In testing G/B Delirium, my teammates on ChannelFireball Ice combined with Face to Face found the deck to just be bad. It didn’t have good matchups against any of the stronger decks in the format, at least in the initial configuration used to win the first SCG Open. G/B Energy Aggro, however, utilized many of the more powerful cards in a better and more proactive way.

The core of this strategy is Winding Constrictor, an undeniably overpowered creature. A 2/3 body for just 2 mana is already a reasonable start, but the bonus counters everywhere are incredible. There are lots of ways in Standard to get additional counters on your creatures, but Constrictor is a great energy enabler as well. Whenever you do anything that gives you 2 energy, you’re going to get 3, and that continues throughout the game.

This works perfectly with Longtusk Cub. A turn-2 Cub will start producing 3 energy whenever it connects and then give itself a pair of +1/+1 counters if you have a Winding Constrictor in play. Cub has some vulnerability to Shock if you haven’t added any energy before casting it on turn 2, and the same weakness to Fatal Push that virtually all of these creatures have, but it’s both a great enabler and great energy sink.

Attune with Aether is a great way to get this deck started. Getting to fix your mana and add some energy before you play your Cub gives you lines that other decks may not be able to defeat.

Glint-Sleeve Siphoner has been likened to Dark Confidant, and we were impressed by this card in testing. It’s perfect in any energy aggro deck, but also an excellent sideboard option for many black decks in the format.

Rishkar, Peema Renegade offers so much efficiency for just 3 mana. You’re getting 4 power and 4 toughness in stats, potentially 2 power and 2 toughness with haste, as well as a great way to ramp your mana. Turn-2 Winding Constrictor into turn-3 Rishkar leaves you with a 4/4 and 4/5 on turn 3, and that’s just not an opening that many decks can overcome.

Bristling Hydra has always been tough to deal with, and like Cub it is an energy enabler and energy sink. The 4/3 body for 4 isn’t overwhelming, but the ability to turn energy into hexproof and additional power is massive.

Verdurous Gearhulk is the top of your curve. We all know how incredible it is, but we can get up to 8 +1/+1 counters across an entire team with Winding Constrictor . We also have Rishkar to potentially cast a turn 4 Gearhulk, and those games end very quickly.

Walking Ballista has changed Standard. This is an early play, a late-game mana sink, and a way to give your deck reach. It picks off any small creatures, some large creatures, and any planeswalker that ticks too low. This is a great way to break up Saheeli or kill a Toolcraft Exemplar. When combined with Winding Constrictor, the counters become a big problem.

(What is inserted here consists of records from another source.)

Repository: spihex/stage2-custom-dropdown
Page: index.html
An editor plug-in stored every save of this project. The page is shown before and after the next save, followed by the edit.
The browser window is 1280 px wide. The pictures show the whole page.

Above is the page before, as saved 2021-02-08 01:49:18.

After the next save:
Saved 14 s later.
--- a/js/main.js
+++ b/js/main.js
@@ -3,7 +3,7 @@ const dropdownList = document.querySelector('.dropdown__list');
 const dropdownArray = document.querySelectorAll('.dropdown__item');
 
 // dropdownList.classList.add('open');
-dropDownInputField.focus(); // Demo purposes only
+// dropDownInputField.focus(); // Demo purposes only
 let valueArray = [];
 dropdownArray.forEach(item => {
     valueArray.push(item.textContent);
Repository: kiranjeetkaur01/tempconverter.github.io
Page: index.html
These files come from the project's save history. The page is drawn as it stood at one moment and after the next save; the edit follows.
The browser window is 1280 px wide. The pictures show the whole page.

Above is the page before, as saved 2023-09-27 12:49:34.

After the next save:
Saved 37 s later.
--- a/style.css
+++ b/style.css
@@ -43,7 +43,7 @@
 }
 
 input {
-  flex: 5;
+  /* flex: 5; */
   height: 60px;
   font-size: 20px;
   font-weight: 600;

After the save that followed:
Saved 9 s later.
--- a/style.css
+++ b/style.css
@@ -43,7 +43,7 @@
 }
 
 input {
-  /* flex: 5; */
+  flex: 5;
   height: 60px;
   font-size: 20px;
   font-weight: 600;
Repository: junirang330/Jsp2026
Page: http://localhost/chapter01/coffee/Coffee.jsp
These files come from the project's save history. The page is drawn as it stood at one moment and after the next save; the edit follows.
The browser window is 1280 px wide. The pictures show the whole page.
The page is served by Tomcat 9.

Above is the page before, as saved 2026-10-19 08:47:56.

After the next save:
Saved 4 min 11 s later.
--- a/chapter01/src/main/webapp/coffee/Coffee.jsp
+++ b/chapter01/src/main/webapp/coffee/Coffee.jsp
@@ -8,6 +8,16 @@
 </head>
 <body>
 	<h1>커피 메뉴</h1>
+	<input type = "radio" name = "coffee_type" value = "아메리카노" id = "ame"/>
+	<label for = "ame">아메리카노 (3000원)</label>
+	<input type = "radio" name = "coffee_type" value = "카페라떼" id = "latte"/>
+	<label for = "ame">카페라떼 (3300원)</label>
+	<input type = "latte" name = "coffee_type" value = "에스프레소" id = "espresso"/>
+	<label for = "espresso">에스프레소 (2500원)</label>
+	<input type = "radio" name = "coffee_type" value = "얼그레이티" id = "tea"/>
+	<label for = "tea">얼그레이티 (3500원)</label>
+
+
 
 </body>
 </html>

With Gearhulk, things get completely out of hand.

 

With spells like Grasp of Darkness to clear the way and Blossoming Defense to push through extra damage and stop removal, G/B Energy Aggro has all of the tools to get ahead and stay ahead.

 

Finally, we have Aethersphere Harvester to gain some life, block Heart of Kiran, and give the deck some evasion. For the late game, Lifecrafter’s Bestiary will scry you through your deck to make sure there’s enough fuel to keep drawing extra cards. I haven’t played with this card out of Limited, but it looks really cool!

G/B Energy Aggro is likely the best way to build G/B, and a list that went 9-1 at the last Pro Tour is a great place to start!

G/B Energy Aggro

Federico Del Basso, 9-1 at Pro Tour Aether Revolt